In the past 5 years, Luc worked as a Professor of Health Services Research at the Centre for Assistive Technology and Connected Healthcare at the University of Sheffield. Before that, he was a professor at Zuyd University of Applied Sciences in Heerlen and a professor at Maastricht University. It's more than clear that the brand-new professor at the Health Innovation Centre of Expertise comes with a wealth of knowledge. He was once the first professor in the Netherlands.
So much is possible
Last year, Luc participated in a large-scale study on patents. "The outcome was overwhelming. The study reviewed as many as 3.7 million patents in a number of emerging technology fields." The central question of the study was what impact this might have on the field of assistive technology. Luc: "It's immense what is happening and what the impact of these emerging technologies could be. New technologies reinforce each other and the possibilities only increase. If we use these developments properly, they can make a huge contribution to the quality and efficiency of care."
It often goes wrong
Translating these fast technological developments into the practice of healthcare is difficult and often goes wrong. Caregivers often have little affinity with technology, but technology often also doesn't fit into the daily care routines. Luc talks about a recent visit to a new nursing home equipped with a modern system to monitor, among other things, the wandering behaviour of people living with dementia. Most of the system was turned off. "The bottleneck turned out to be controlling the system. Nurses had to walk around with 2 remote controls plus a regular telephone. That's stupid, of course. Nobody has that many hands."
Luc supervised several doctoral candidates in robotics research. A study about the match between robot developments on the one hand and the needs of independent living seniors on the other revealed disconcerting results. The functionalities of robots that are being developed have little to do with healthcare needs, while the developers claim that their robots help people to live independently at home for longer. In addition to safety and companionship, seniors need physical help, for example to use the toilet. Robots can't do the latter (yet). "There is a clear mismatch here between what is being developed and what is needed."

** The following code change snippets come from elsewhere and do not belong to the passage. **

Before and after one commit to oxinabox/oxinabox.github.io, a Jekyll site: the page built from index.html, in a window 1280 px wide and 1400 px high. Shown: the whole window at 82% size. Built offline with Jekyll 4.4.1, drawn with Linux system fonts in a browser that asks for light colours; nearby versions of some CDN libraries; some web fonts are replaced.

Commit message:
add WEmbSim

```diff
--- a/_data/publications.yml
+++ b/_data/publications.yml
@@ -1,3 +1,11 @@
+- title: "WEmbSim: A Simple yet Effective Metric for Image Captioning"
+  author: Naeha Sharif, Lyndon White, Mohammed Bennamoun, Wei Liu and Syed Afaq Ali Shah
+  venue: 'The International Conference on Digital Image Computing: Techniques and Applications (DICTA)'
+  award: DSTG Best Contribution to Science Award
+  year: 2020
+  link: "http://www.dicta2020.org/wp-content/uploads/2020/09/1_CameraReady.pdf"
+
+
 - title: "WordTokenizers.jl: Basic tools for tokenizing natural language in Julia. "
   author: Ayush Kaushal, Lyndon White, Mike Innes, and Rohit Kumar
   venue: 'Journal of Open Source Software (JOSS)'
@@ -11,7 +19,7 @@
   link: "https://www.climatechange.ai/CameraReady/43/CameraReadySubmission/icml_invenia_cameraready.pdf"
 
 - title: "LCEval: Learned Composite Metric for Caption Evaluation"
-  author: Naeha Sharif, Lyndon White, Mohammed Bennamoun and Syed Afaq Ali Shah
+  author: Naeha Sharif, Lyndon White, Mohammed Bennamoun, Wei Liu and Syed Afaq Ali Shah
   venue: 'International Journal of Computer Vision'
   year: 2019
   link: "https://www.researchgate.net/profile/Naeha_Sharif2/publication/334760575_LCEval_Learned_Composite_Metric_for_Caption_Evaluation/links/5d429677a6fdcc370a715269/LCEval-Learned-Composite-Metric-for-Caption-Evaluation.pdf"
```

As an advisor to a national healthcare robotics programme in South Korea, Luc saw how things could be done more efficiently. "Prior to this programme, they conducted a needs assessment. What are the biggest bottlenecks in care? Next, a research programme was developed to focus on these bottlenecks. Researchers were asked to create project proposals, together with companies and care organisations, focused on the bottlenecks mentioned. To receive a subsidy, the project had to yield a concrete product. Within one year of the start of the study, prototypes had already been developed. "I have never seen this speed in the Netherlands and that was an eye-opener. In the Netherlands, a project often stops at publication. In South Korea, it stops when it's ready for the market. And at a tremendously fast pace."

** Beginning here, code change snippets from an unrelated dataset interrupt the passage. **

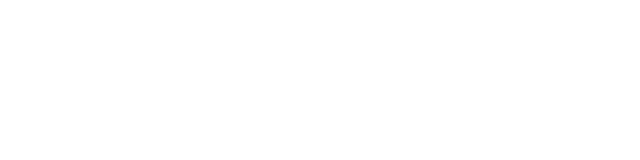
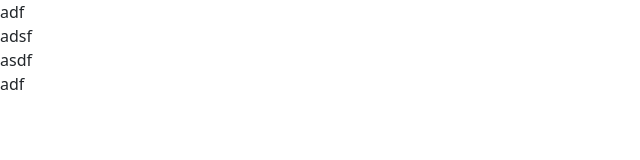
Before and after one commit to Laxman-Male/Think_Tank-FrontEnd, an Angular app in the folder FrontEnd/Emergency_Reposnse/: page /hospital in a window 1280 px wide. Before the commit this address led to /. Shown: the top 160 px of the page, without its empty margins (0-640 px from the left). Built offline with nearby package versions, Linux system fonts and the light colour scheme.

Commit message:
doctor dashboard initial setup

```diff
--- a/FrontEnd/Emergency_Reposnse/src/app/account/login/login.component.css
+++ b/FrontEnd/Emergency_Reposnse/src/app/account/login/login.component.css
@@ -208,8 +208,8 @@
     border-radius: 10px;
     display: flex;
     gap: 20px;
-    background-color: red;
-    color: white;
+    background-color: rgb(247, 202, 202);
+    color: black;
     font-weight: 600;
 }
 .type_of_user div:hover{
@@ -220,3 +220,9 @@
     /* border: 1px solid red; */
 
 }
+
+.type_of_user div.active {
+  background-color: red;   /* Blue background */
+  color: white;                /* White text */
+  border-color: red;
+}
--- a/FrontEnd/Emergency_Reposnse/src/app/account/login/login.component.html
+++ b/FrontEnd/Emergency_Reposnse/src/app/account/login/login.component.html
@@ -19,7 +19,7 @@
   </div>
   <div>
     <input type="checkbox" for="newUser" name="newUser" [(ngModel)]="loginData.isNewUser">
-    <label for="newUser">New User</label>
+    <label for="newUser"> <b>New User </b></label>
   </div>
       </div>
 
--- a/FrontEnd/Emergency_Reposnse/src/app/account/login/login.component.ts
+++ b/FrontEnd/Emergency_Reposnse/src/app/account/login/login.component.ts
@@ -21,7 +21,7 @@
     mobile:'',
     email: '',
     password: '',
-    role: 'User',
+    role: '',
     isNewUser: false
   };
 
@@ -29,7 +29,10 @@
     this.userType = type;
   }
 
+
  onSubmit() {
+this.loginData.role= this.userType;
+
   if(this.loginData.isNewUser==true){
     console.log(this.loginData)
     // return
@@ -40,9 +43,9 @@
 
         // Redirect based on the role to solve "real-time coordination"
         if (this.userType === 'Hospital') {
-          this.router.navigate(['/hospital-dashboard']);
+          this.router.navigate(['/hospital']);
         } else {
-          this.router.navigate(['/sos-dashboard']);
+          this.router.navigate(['']);
         }
       },
       error: (err) => {
@@ -51,6 +54,7 @@
       }
     });
   } else{
+    console.log(this.loginData)
    this.authService.login(this.loginData).subscribe({
       next: (response) => {
         // Save the JWT sent by your Go backend
@@ -59,7 +63,7 @@
 
         // Redirect based on the role to solve "real-time coordination"
         if (this.userType === 'Hospital') {
-          this.router.navigate(['/hospital-dashboard']);
+          this.router.navigate(['/hospital']);
         } else {
           this.router.navigate(['']);
         }
--- a/FrontEnd/Emergency_Reposnse/src/app/app.routes.ts
+++ b/FrontEnd/Emergency_Reposnse/src/app/app.routes.ts
@@ -6,6 +6,7 @@
 import { FeatureComponent } from './feature/feature.component';
 import { EmergencyFormComponent } from './emergency-form/emergency-form.component';
 import { ConfirmBookingComponent } from './confirm-booking/confirm-booking.component';
+import { DoctorDashboardComponent } from './doctor-dashboard/doctor-dashboard.component';
 
 export const routes: Routes = [
     {
@@ -31,5 +32,9 @@
     {
         path:'confirm-booking',
         component:ConfirmBookingComponent
+    },
+    {
+        path:'hospital',
+        component:DoctorDashboardComponent
     }
 ];
--- /dev/null
+++ b/FrontEnd/Emergency_Reposnse/src/app/doctor-dashboard/doctor-dashboard.component.html
@@ -0,0 +1,17 @@
+<div id="doctorUpperSection">
+    <div>
+adf
+    </div>
+    <div>
+adsf
+    </div>
+</div>
+
+<div>
+    <div>
+asdf
+    </div>
+    <div>
+adf
+    </div>
+</div>
```
Also changed, not shown: FrontEnd/Emergency_Reposnse/src/app/doctor-dashboard/doctor-dashboard.component.ts (added, +11 -0 lines), FrontEnd/Emergency_Reposnse/src/app/doctor-dashboard/doctor-dashboard.component.css (added), 1 other file (tests, documents, lock files or other folders).
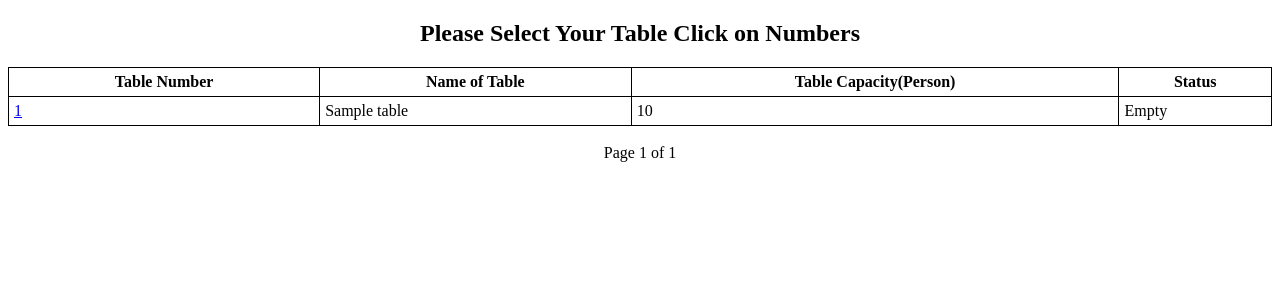
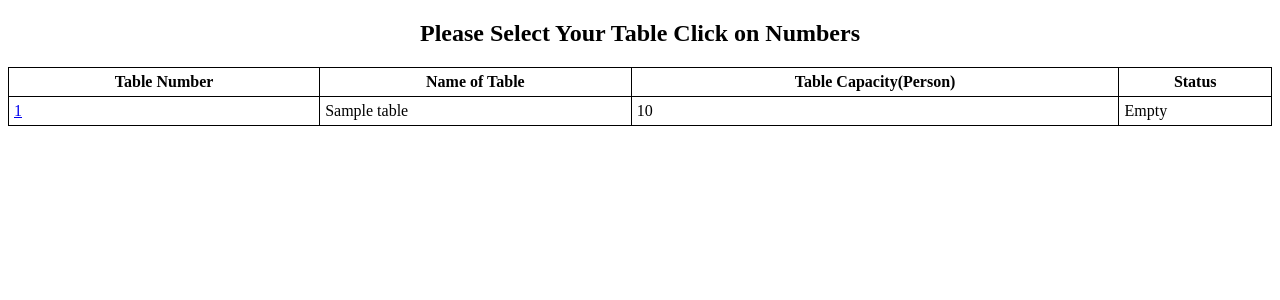
Before and after one commit to SepehrBazyar/Django_Cafe, a Django app: page /tables/ in a window 1280 px wide. Shown: the top 300 px of the page. Run offline with Django 3.2, Linux system fonts and the light colour scheme; tables that the repository leaves empty hold one stand-in row (values such as "Sample post"); some libraries are stand-ins or nearby versions.

Commit message:
fix the time and table number and remove paginate for tables

```diff
--- a/cafe/views.py
+++ b/cafe/views.py
@@ -13,7 +13,7 @@ class MenuView(generic.ListView):
     model = MenuItem
     template_name = "cafe/menu.html"
     context_object_name = "items"
-    paginate_by = 10
+    paginate_by = 5
 
 
 class CategoryView(generic.ListView):
@@ -37,7 +37,6 @@ class TableView(generic.ListView):
 
     template_name = "cafe/tables.html"
     context_object_name = "tables"
-    paginate_by = 10
 
     def get_queryset(self):
         return Table.objects.filter(status="T")
--- a/templates/cafe/tables.html
+++ b/templates/cafe/tables.html
@@ -32,26 +32,5 @@
         {% endfor %}
     </table>
 
-    <br>
-
-    <!-- Pagination -->
-    <div style="text-align: center;">
-        <span>
-            {% if page_obj.has_previous %}
-                <a href="?page=1">&laquo; {% trans "First" %}</a>
-                <a href="?page={{ page_obj.previous_page_number }}">&lsaquo; {% trans "Previous" %}</a>
-            {% endif %}
-
-            <span>
-                {% trans "Page" %} {{ page_obj.number }} {% trans "of" %} {{ page_obj.paginator.num_pages }}
-            </span>
-
-            {% if page_obj.has_next %}
-                <a href="?page={{ page_obj.next_page_number }}">{% trans "Next" %} &rsaquo;</a>
-                <a href="?page={{ page_obj.paginator.num_pages }}">{% trans "Last" %} &raquo;</a>
-            {% endif %}
-        </span>
-    </div>
-
 </body>
 </html>
--- a/templates/order/details.html
+++ b/templates/order/details.html
@@ -13,6 +13,10 @@
 <body>
     <center>
         <h1>{% trans "Recepite: " %} {{ recepite.id }} [{{ recepite.status_name }}]</h1>
+        <p>
+            {{ recepite.create_timestamp }}<br><br>
+            <b>{% trans "Table Number: " %} {{ recepite.table.id }}</b>
+        </p>
     </center>
 
     <!-- Add New Order for Unpaid Recepites -->
@@ -27,7 +31,7 @@
                     {% endfor %}
                 </select>
                 <label for="count">{% trans "Count of Order: " %}</label>
-                <input type="number" name="count" min="1" default="1">
+                <input type="number" name="count" min="1" value="1">
                 <input type="submit" value="{% trans "Submit" %}">
             </form>
         </center>
```
Also changed, not shown: locale/fa/LC_MESSAGES/django.po.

Within the research group, Luc wants to conduct research focused on themes of the future. "This is about the future of our degree programmes, the future of our students and a future in which technology actually connects to the practice of care and supports people with disabilities to participate optimally in society. That is my greatest motivation."